The Lenten season, a time for fasting and abstinence, can also be a time for prayer and reflection. As the Gospel According to Luke has many unique parables, teachings, and narrative episodes, Lent seems like the ideal time to have a look at a few paintings inspired by some of these passages.
Title: Annunciation to the Shepherds
Artist: Adam Pynacker
Medium: Oil on Panel
Size: 38.7 cm
Date: ca. 1640
Location: The Legion of Honor, San Francisco.
Luke 2:8-15: And there were shepherds living out in the fields nearby, keeping watch over their flocks at night. An angel of the Lord appeared to them, and the glory of the Lord shone around them, and they were terrified. But the angel said to them, “Do not be afraid. I bring you good news that will cause great joy for all the people. Today in the town of David a Savior has been born to you; he is the Messiah, the Lord. This will be a sign to you: You will find a baby wrapped in cloths and lying in a manger.” Suddenly a great company of the heavenly host appeared with the angel, praising God and saying, “Glory to God in the highest heaven, and on earth peace to those on whom his favor rests.” When the angels had left them and gone into heaven, the shepherds said to one another, “Let’s go to Bethlehem and see this thing that has happened, which the Lord has told us about.”
Although the Nativity narrative is also found in Matthew, the details of each account differ. Unique to Luke is the inclusion on the annunciation to the shepherds. Whereas Matthew records the recognition of Jesus by Magi, men of high reputation and standing, Luke describes the visit of shepherds, people of low esteem. Because their work prevented them from keeping the ceremonial law, shepherds were a despised class. Often regarded as thieves, they were considered unreliable and not allowed to give evidence in court. This is the beauty of Luke's gospel: God puts equal importance on each of us no matter our present station. Note as well that the angel calls Jesus “Savior”, one of only two times this word is used in reference to Jesus in all four Gospels (cf. John 4:42), a most outstanding term to be used for a new baby.

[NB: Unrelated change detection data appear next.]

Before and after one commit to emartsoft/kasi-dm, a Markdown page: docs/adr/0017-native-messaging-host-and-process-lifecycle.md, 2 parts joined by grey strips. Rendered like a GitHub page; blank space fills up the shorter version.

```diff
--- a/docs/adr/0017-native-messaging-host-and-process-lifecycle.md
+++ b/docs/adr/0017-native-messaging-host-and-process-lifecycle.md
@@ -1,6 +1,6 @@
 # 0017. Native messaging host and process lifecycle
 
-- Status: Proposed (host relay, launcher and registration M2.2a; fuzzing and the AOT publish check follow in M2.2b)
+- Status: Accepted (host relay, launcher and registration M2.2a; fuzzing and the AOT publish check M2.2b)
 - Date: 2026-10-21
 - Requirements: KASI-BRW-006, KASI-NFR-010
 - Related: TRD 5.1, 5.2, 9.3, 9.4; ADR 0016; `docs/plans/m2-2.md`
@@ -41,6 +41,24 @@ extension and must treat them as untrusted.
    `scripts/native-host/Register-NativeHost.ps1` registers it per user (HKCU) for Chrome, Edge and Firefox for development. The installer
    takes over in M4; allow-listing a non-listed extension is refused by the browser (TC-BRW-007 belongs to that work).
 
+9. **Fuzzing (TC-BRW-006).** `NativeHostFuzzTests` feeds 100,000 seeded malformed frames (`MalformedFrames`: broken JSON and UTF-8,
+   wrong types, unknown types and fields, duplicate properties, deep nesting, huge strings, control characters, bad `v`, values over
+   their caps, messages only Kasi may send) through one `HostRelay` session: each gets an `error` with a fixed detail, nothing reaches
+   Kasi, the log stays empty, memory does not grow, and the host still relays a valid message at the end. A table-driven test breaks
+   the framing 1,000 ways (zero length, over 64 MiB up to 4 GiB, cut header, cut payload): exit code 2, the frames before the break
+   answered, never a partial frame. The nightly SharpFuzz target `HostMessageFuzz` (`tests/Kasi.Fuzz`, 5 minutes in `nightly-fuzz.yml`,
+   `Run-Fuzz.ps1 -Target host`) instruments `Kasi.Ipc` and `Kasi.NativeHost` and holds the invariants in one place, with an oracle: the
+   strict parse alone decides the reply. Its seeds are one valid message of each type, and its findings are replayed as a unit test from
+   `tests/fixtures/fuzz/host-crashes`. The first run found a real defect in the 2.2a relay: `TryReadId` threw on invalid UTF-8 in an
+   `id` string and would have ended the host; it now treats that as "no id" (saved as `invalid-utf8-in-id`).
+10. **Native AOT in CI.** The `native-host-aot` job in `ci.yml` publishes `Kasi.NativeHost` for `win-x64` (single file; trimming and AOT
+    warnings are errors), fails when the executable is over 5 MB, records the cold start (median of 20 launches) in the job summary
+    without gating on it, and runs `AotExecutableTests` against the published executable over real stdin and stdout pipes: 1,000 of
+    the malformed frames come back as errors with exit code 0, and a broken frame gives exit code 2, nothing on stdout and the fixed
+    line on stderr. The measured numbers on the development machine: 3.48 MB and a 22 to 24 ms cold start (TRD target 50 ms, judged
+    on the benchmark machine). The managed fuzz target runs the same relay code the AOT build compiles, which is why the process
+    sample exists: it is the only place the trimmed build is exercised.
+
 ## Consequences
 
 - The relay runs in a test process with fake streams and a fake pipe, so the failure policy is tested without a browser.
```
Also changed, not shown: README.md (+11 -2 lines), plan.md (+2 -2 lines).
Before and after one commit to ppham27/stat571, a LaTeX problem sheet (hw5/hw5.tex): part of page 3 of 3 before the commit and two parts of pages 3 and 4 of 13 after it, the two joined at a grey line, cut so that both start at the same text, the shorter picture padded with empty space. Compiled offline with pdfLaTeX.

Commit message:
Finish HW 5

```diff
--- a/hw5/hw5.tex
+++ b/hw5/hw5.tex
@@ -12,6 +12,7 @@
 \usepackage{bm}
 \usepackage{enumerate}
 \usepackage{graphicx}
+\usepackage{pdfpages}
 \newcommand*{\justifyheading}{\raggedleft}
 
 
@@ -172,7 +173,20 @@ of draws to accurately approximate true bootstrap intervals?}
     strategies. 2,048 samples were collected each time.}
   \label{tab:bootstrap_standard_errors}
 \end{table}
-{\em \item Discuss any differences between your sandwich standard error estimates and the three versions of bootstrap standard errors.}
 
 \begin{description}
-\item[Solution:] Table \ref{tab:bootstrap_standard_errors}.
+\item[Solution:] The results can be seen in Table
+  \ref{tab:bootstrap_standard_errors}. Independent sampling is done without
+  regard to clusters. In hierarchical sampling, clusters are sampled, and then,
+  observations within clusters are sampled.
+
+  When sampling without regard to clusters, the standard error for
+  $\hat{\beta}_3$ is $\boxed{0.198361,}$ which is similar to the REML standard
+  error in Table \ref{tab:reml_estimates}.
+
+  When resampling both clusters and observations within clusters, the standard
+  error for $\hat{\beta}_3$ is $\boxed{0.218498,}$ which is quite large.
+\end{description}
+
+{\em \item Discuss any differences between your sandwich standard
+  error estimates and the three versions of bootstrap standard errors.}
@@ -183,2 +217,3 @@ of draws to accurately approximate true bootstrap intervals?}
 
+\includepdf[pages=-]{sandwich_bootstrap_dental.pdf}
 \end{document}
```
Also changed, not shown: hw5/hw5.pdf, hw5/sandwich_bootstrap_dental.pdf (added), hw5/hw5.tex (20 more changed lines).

Adam Pynacker (1622 - 1673) was a Dutch landscape painter, active mainly in Delft and in Amsterdam. Having spent some time in Italy, he was one of the outstanding Dutch exponents of Italianate landscapes. In 1658 he converted to Catholicism in order to marry Eva Maria de Geest, daughter of renowned Dutch painter Wybrand de Geest. Pynacker’s style resembles that of Jan Both and Jan Asselyn, but his mature work often has a distinctive and attractive silvery tonality all his own, perfect for capturing the nocturnal arrival of an angel of the Lord.